Web page revision data:
***
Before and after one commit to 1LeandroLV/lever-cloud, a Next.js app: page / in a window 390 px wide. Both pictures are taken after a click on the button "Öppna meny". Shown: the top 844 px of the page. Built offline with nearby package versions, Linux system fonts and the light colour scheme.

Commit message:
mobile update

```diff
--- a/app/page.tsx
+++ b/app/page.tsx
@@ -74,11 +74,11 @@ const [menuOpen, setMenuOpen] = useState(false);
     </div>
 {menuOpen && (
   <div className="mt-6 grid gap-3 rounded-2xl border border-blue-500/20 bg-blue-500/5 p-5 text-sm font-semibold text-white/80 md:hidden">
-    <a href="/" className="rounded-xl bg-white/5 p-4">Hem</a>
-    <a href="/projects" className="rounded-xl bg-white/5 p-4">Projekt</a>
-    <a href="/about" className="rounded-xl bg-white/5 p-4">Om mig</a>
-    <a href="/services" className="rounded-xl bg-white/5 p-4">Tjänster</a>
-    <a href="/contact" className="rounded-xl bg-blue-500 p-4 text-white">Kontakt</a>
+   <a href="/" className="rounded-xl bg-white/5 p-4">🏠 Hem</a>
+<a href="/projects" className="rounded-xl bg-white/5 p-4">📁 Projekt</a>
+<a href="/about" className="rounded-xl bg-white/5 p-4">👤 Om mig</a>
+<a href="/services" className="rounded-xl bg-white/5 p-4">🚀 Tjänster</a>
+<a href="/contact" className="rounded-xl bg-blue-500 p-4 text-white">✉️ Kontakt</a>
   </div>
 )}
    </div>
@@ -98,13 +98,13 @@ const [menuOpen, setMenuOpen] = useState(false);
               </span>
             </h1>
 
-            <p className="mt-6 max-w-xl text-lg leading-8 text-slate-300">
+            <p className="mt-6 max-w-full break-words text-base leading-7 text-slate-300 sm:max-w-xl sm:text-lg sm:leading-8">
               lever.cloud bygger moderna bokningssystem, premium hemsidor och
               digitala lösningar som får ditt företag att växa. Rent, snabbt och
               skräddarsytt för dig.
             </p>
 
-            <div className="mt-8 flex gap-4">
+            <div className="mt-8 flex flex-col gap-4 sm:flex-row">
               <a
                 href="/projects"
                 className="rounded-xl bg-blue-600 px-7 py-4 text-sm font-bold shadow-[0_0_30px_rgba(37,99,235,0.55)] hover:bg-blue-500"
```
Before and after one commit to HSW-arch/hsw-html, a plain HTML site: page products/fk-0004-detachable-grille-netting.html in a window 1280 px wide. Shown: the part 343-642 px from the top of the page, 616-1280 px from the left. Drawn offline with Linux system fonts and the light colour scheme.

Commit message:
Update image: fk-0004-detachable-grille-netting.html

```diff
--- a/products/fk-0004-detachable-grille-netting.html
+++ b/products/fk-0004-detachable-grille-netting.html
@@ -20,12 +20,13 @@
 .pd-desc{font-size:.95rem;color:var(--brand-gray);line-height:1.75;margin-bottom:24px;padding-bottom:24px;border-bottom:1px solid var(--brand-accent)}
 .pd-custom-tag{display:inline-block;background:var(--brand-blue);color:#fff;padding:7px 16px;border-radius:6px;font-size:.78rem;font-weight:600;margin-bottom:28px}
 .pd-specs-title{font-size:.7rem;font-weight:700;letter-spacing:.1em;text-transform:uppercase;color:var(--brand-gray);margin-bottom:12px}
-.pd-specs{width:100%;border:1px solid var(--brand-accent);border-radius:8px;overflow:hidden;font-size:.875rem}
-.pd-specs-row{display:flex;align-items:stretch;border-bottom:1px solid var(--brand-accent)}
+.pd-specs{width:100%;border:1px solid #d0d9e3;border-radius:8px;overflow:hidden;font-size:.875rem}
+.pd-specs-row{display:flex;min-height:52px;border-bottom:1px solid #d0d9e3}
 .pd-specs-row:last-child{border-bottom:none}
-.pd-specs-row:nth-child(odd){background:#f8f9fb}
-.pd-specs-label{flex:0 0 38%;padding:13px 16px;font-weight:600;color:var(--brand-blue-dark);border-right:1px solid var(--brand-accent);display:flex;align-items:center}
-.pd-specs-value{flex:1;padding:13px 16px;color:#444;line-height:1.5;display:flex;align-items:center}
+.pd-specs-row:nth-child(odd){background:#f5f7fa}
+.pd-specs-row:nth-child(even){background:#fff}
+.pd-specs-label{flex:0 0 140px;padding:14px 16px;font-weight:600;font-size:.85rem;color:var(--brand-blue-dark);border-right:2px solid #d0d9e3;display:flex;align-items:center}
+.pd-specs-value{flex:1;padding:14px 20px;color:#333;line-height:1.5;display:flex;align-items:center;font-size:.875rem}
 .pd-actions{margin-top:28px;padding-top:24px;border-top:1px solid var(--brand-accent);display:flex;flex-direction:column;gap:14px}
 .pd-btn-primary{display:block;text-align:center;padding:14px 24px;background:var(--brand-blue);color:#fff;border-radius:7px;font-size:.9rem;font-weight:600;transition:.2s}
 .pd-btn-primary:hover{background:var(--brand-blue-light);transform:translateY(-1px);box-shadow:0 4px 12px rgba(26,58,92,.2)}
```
***
The task — Write out the records again so that each line matches the original exactly.

Response for this exercise —
Before and after one commit to 1LeandroLV/lever-cloud, a Next.js app: page / in a window 390 px wide. Both pictures are taken after a click on the button "Öppna meny". Shown: the top 844 px of the page. Built offline with nearby package versions, Linux system fonts and the light colour scheme.

Commit message:
mobile update

```diff
--- a/app/page.tsx
+++ b/app/page.tsx
@@ -74,11 +74,11 @@ const [menuOpen, setMenuOpen] = useState(false);
     </div>
 {menuOpen && (
   <div className="mt-6 grid gap-3 rounded-2xl border border-blue-500/20 bg-blue-500/5 p-5 text-sm font-semibold text-white/80 md:hidden">
-    <a href="/" className="rounded-xl bg-white/5 p-4">Hem</a>
-    <a href="/projects" className="rounded-xl bg-white/5 p-4">Projekt</a>
-    <a href="/about" className="rounded-xl bg-white/5 p-4">Om mig</a>
-    <a href="/services" className="rounded-xl bg-white/5 p-4">Tjänster</a>
-    <a href="/contact" className="rounded-xl bg-blue-500 p-4 text-white">Kontakt</a>
+   <a href="/" className="rounded-xl bg-white/5 p-4">🏠 Hem</a>
+<a href="/projects" className="rounded-xl bg-white/5 p-4">📁 Projekt</a>
+<a href="/about" className="rounded-xl bg-white/5 p-4">👤 Om mig</a>
+<a href="/services" className="rounded-xl bg-white/5 p-4">🚀 Tjänster</a>
+<a href="/contact" className="rounded-xl bg-blue-500 p-4 text-white">✉️ Kontakt</a>
   </div>
 )}
    </div>
@@ -98,13 +98,13 @@ const [menuOpen, setMenuOpen] = useState(false);
               </span>
             </h1>
 
-            <p className="mt-6 max-w-xl text-lg leading-8 text-slate-300">
+            <p className="mt-6 max-w-full break-words text-base leading-7 text-slate-300 sm:max-w-xl sm:text-lg sm:leading-8">
               lever.cloud bygger moderna bokningssystem, premium hemsidor och
               digitala lösningar som får ditt företag att växa. Rent, snabbt och
               skräddarsytt för dig.
             </p>
 
-            <div className="mt-8 flex gap-4">
+            <div className="mt-8 flex flex-col gap-4 sm:flex-row">
               <a
                 href="/projects"
                 className="rounded-xl bg-blue-600 px-7 py-4 text-sm font-bold shadow-[0_0_30px_rgba(37,99,235,0.55)] hover:bg-blue-500"
```
Before and after one commit to HSW-arch/hsw-html, a plain HTML site: page products/fk-0004-detachable-grille-netting.html in a window 1280 px wide. Shown: the part 343-642 px from the top of the page, 616-1280 px from the left. Drawn offline with Linux system fonts and the light colour scheme.

Commit message:
Update image: fk-0004-detachable-grille-netting.html

```diff
--- a/products/fk-0004-detachable-grille-netting.html
+++ b/products/fk-0004-detachable-grille-netting.html
@@ -20,12 +20,13 @@
 .pd-desc{font-size:.95rem;color:var(--brand-gray);line-height:1.75;margin-bottom:24px;padding-bottom:24px;border-bottom:1px solid var(--brand-accent)}
 .pd-custom-tag{display:inline-block;background:var(--brand-blue);color:#fff;padding:7px 16px;border-radius:6px;font-size:.78rem;font-weight:600;margin-bottom:28px}
 .pd-specs-title{font-size:.7rem;font-weight:700;letter-spacing:.1em;text-transform:uppercase;color:var(--brand-gray);margin-bottom:12px}
-.pd-specs{width:100%;border:1px solid var(--brand-accent);border-radius:8px;overflow:hidden;font-size:.875rem}
-.pd-specs-row{display:flex;align-items:stretch;border-bottom:1px solid var(--brand-accent)}
+.pd-specs{width:100%;border:1px solid #d0d9e3;border-radius:8px;overflow:hidden;font-size:.875rem}
+.pd-specs-row{display:flex;min-height:52px;border-bottom:1px solid #d0d9e3}
 .pd-specs-row:last-child{border-bottom:none}
-.pd-specs-row:nth-child(odd){background:#f8f9fb}
-.pd-specs-label{flex:0 0 38%;padding:13px 16px;font-weight:600;color:var(--brand-blue-dark);border-right:1px solid var(--brand-accent);display:flex;align-items:center}
-.pd-specs-value{flex:1;padding:13px 16px;color:#444;line-height:1.5;display:flex;align-items:center}
+.pd-specs-row:nth-child(odd){background:#f5f7fa}
+.pd-specs-row:nth-child(even){background:#fff}
+.pd-specs-label{flex:0 0 140px;padding:14px 16px;font-weight:600;font-size:.85rem;color:var(--brand-blue-dark);border-right:2px solid #d0d9e3;display:flex;align-items:center}
+.pd-specs-value{flex:1;padding:14px 20px;color:#333;line-height:1.5;display:flex;align-items:center;font-size:.875rem}
 .pd-actions{margin-top:28px;padding-top:24px;border-top:1px solid var(--brand-accent);display:flex;flex-direction:column;gap:14px}
 .pd-btn-primary{display:block;text-align:center;padding:14px 24px;background:var(--brand-blue);color:#fff;border-radius:7px;font-size:.9rem;font-weight:600;transition:.2s}
 .pd-btn-primary:hover{background:var(--brand-blue-light);transform:translateY(-1px);box-shadow:0 4px 12px rgba(26,58,92,.2)}
```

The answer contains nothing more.